[Assignment]
All of the data must be printed exactly; please include every line.

--- Records provided Enclosed Below ---

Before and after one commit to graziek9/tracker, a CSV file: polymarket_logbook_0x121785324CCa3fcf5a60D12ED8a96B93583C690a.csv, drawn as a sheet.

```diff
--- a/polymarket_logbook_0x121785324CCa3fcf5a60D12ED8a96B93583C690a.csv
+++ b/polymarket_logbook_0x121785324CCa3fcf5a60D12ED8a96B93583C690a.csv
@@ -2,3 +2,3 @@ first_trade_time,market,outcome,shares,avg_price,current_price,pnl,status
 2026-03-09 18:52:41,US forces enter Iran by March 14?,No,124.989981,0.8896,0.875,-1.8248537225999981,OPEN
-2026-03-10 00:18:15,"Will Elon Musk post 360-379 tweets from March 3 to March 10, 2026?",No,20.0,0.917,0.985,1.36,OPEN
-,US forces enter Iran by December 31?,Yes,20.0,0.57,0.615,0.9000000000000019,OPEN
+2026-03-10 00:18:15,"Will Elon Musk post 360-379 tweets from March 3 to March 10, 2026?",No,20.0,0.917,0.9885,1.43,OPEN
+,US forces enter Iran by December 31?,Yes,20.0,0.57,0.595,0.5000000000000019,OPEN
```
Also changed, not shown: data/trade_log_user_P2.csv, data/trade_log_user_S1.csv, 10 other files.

--- End of Enclosed Records provided ---

[Written answer]
Before and after one commit to graziek9/tracker, a CSV file: polymarket_logbook_0x121785324CCa3fcf5a60D12ED8a96B93583C690a.csv, drawn as a sheet.

```diff
--- a/polymarket_logbook_0x121785324CCa3fcf5a60D12ED8a96B93583C690a.csv
+++ b/polymarket_logbook_0x121785324CCa3fcf5a60D12ED8a96B93583C690a.csv
@@ -2,3 +2,3 @@ first_trade_time,market,outcome,shares,avg_price,current_price,pnl,status
 2026-03-09 18:52:41,US forces enter Iran by March 14?,No,124.989981,0.8896,0.875,-1.8248537225999981,OPEN
-2026-03-10 00:18:15,"Will Elon Musk post 360-379 tweets from March 3 to March 10, 2026?",No,20.0,0.917,0.985,1.36,OPEN
-,US forces enter Iran by December 31?,Yes,20.0,0.57,0.615,0.9000000000000019,OPEN
+2026-03-10 00:18:15,"Will Elon Musk post 360-379 tweets from March 3 to March 10, 2026?",No,20.0,0.917,0.9885,1.43,OPEN
+,US forces enter Iran by December 31?,Yes,20.0,0.57,0.595,0.5000000000000019,OPEN
```
Also changed, not shown: data/trade_log_user_P2.csv, data/trade_log_user_S1.csv, 10 other files.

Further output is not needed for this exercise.